These times and mileages range drastically depending on the make and model. A 2015 Telsa Model S, for example, can take up to 81 hours to charge at 110V and 10 to 12 hours at 220V, but can go without charging for as much as 253 miles.

Some Tesla charging stations are called Supercharger stations. These stations can fill up a Model S in a matter of minutes rather than hours because they deliver up to 120 kilowatts of direct current (DC) power directly to the battery, instead of the typical process of converting alternating current (AC) from a wall charger to DC that's stored in the battery.
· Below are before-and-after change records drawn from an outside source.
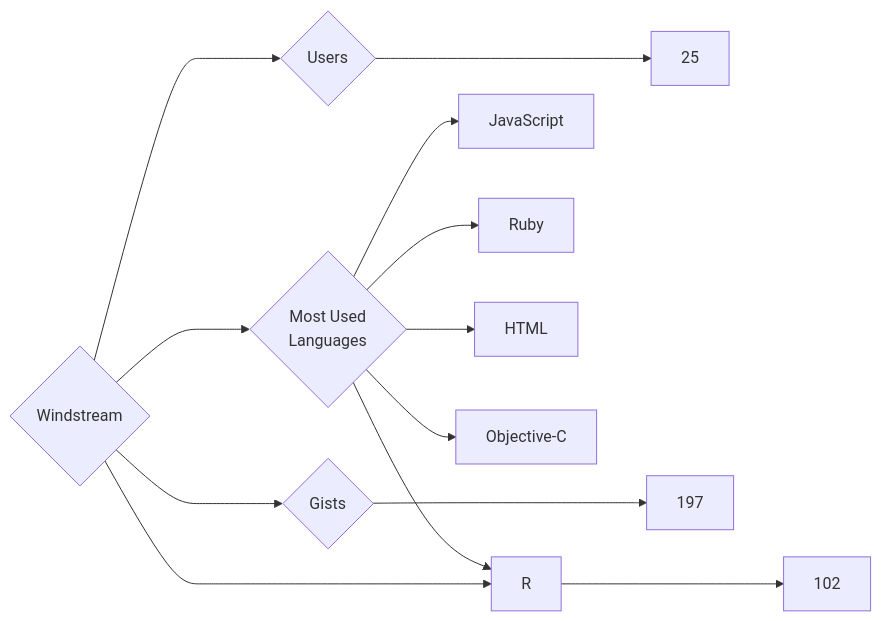
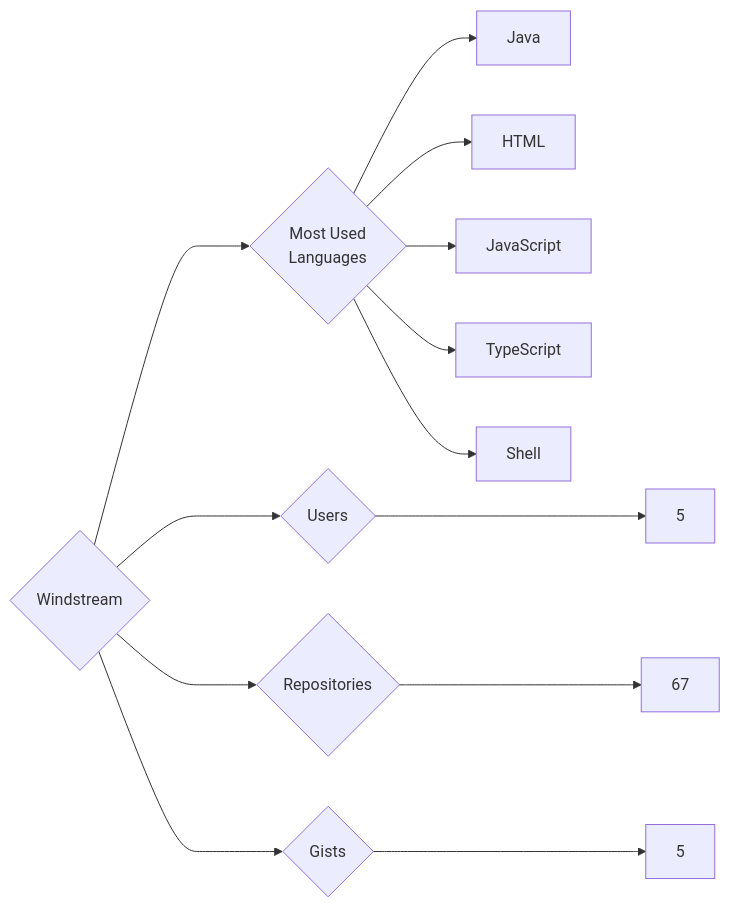
Before and after one commit to trickest/insiders: the diagram in targets/Windstream/README.md, drawn with Mermaid. The commit also changed 797 other files, not shown here.

````diff
--- a/targets/Windstream/README.md
+++ b/targets/Windstream/README.md
@@ -3,13 +3,13 @@
 ```mermaid
 graph LR
 COMPANY_NAME{Windstream}
-COMPANY_NAME ---> U{Users} ---> UN[25]
-COMPANY_NAME ---> R{Repositories} ---> RN[102]
-COMPANY_NAME ---> G{Gists} ---> GN[197]
+COMPANY_NAME ---> U{Users} ---> UN[5]
+COMPANY_NAME ---> R{Repositories} ---> RN[67]
+COMPANY_NAME ---> G{Gists} ---> GN[5]
 COMPANY_NAME ---> ML{Most Used<br>Languages}
+ML --> Java[Java]
+ML --> HTML[HTML]
 ML --> JavaScript[JavaScript]
-ML --> Ruby[Ruby]
-ML --> HTML[HTML]
-ML --> R[R]
-ML --> Objective-C[Objective-C]
+ML --> TypeScript[TypeScript]
+ML --> Shell[Shell]
 ```
````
Cordes Junction has a super charging station.

The station at SpringHill Suites (which cost the operating company Ponderosa Hotel Management Services, LLC, about $7,000 to install) will be available 24 hours a day, seven days a week for anyone to use and will be free of charge through the end of August. After that, there will be a fee of about $1.50 per hour of charging for the general public, and overnight guests at SpringHill Suites will receive free charging included with their overnight stay. The Tesla station is free no matter what.

Depending on the owner of the station, pricing for hourly use in Arizona ranges from free to about $2.

Many of the stations in Phoenix and surrounding areas are owned by Blink, a nationwide provider of EV charging services. Blink charges $1 per hour to consumers with a Blink membership and $2 to those without.

Independent businesses in other parts of the state charge according to what the market permits in their area. For example, Pines Motel in Cottonwood charges $1.25 per hour for Telsa charging and $1 per hour for all other EVs.

"That is what the company [Eaton] told us to charge," said Martha Bruening, manager at Pines Motel.

On the other hand, quite a few businesses - especially those with only a wall outlet available for use - often allow cars to hook up for free.

The SpringHill Suites location will be listed on the Chargepoint website and will also be listed on all electric vehicle navigation systems so that drivers can easily find the Prescott location. Other websites such as the Arizona Office of Tourism and Marrriott.com will be adding the Prescott location.

Follow Max Efrein on Twitter @mefrein. Reach him at 928-445-3333 ext. 1105, or 928-642-7864.